    I’ve never been an intern in quite the way you are, but at URSI at Vassar it’s common for advisors to provide their kiddies with free food (John has stolen me sandwiches and took us out to lunch at least once a summer, often also at least once a semester). I know at real jobs free food is not uncommon (ask George). Not always with small companies (ask Mickey), but it’s common for people who are unpaid or on low income to get their lunches paid for by bosses (says the friend I’m staying over the night with in DC).

    There’s a further complication here than sex: earning power. He may just be being sensitive to your lower salary. In the coffeeshop case, I would read that as your boss trying to remove a financial barrier for you to mingle with the rest of your coworkers. If the coffeeshop was a place that everyone but you went, he probably assumed that there was such a financial barrier in place and he was trying to deal with it sensitively.

    That’s what I would assume. I wouldn’t assume sexism unless you notice being treated differently from the menfolk.

  • Sonia

    Another point — John went and got us donuts and coffee several times over the course of the summer too. So the cookie would not bother me at all.

  • Olivia

    I would feel awkward accepting the coffee shop card, but I think Sonia’s right about the motivations so that doesn’t seem like a realy problem. The cookie, on the other hand… I’ve never had a professor/supervisor bring me (personally) extra food, as a matter of course. (The free food I have received has always been offered more broadly e.g. to all the grad students in the office, or in a less work-related situation like babysitting for a professor) Much as I love free food – and I do love free food – I would also feel patronized and wonder about sexism in your experience.

    If nothing else, the combination of gender and power dynamics is something your supervisor should be more aware of, when buying unsolicited presents for a young, female intern. I’m sure he didn’t mean anything by it, but… that doesn’t mean there’s nothing to see.

  • Sonia

    Are you the only intern in the office, Carolyn?

  • Mike

    As a partner (albeit a very junior one) at a consulting firm, I certainly find myself buying food and drink for my (regrettably) all male colleagues. Sometimes I’ll pick up the tab; sometimes the company gets hit on their card. I’m mostly motivated by well-fed devs being more productive, and I also like to show them that they are valuable to me and the company. Salary differentials don’t really come in here as everyone is well-compensated, but if I had an intern (and in dealing with friends and family who are in school or following dreams in low-paying areas), I am certainly sensitive to the purchasing power differential and will try to pay more than my fair share without appearing patronizing.

    The gift card thing is a bit stranger, though; I think he was just trying to remove a barrier, and did so in an awkward and potentially inappropriate way.

  • http://blog.inthewings.net Jon

    I do quite a bit of charity work, mostly with teenagers, and I find myself constantly footing the bill (my choice… they are ready to pay) for lunches of people when we go out.
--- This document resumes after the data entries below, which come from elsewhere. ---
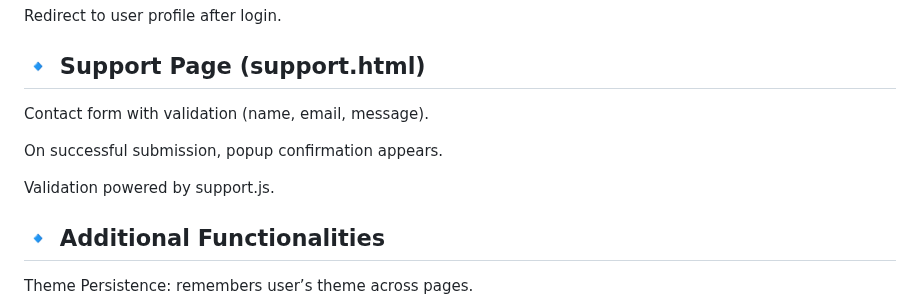
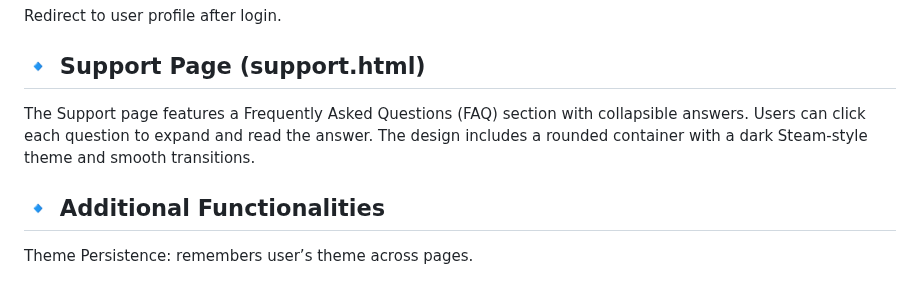
Before and after one commit to AlikhanF2006/Assignment_4_web, a Markdown page: README.md, the part around one of its changes. Drawn GitHub-style.

```diff
--- a/README.md
+++ b/README.md
@@ -54,11 +54,9 @@ Redirect to user profile after login.
 
 
 ## 🔹 Support Page (support.html)
-Contact form with validation (name, email, message).
-
-On successful submission, popup confirmation appears.
-
-Validation powered by support.js.
+The Support page features a Frequently Asked Questions (FAQ) section with collapsible answers.
+Users can click each question to expand and read the answer.
+The design includes a rounded container with a dark Steam-style theme and smooth transitions.
 
 
 ## 🔹 Additional Functionalities
```
Also changed, not shown: other parts of README.md (+1 -1 lines).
This is because I want them there for the comraderie that they are experiencing, and don’t want them put out by the expense. I can afford to do this, so it isn’t that big a deal to me, and I feel that it is appropriate.

    However, I have seen the refusals, etc. that sometimes occur when they realize that I am paying, which I actually respect quite a bit more, because it says to me “Hey! I want to handle this on my own. I want to provide for myself!” Whenever I get a response like that, I simply ask that when they are in my position later on in life, they pass it on to someone that is in their position now. That always seems to work, and it makes me feel better because I feel that they may have learned something from it.

  • Guest

    I was a (male) intern in a 3 person communications dept (including me). I had a male supervisor and female supervisor. One of the two would often have to meet a client right before lunch, and would always bring back lunch/coffee/desert/snacks for the group. They would pay each other, but never let me pay. I don’t think its in anyway gender related, just a superior doing the right thing.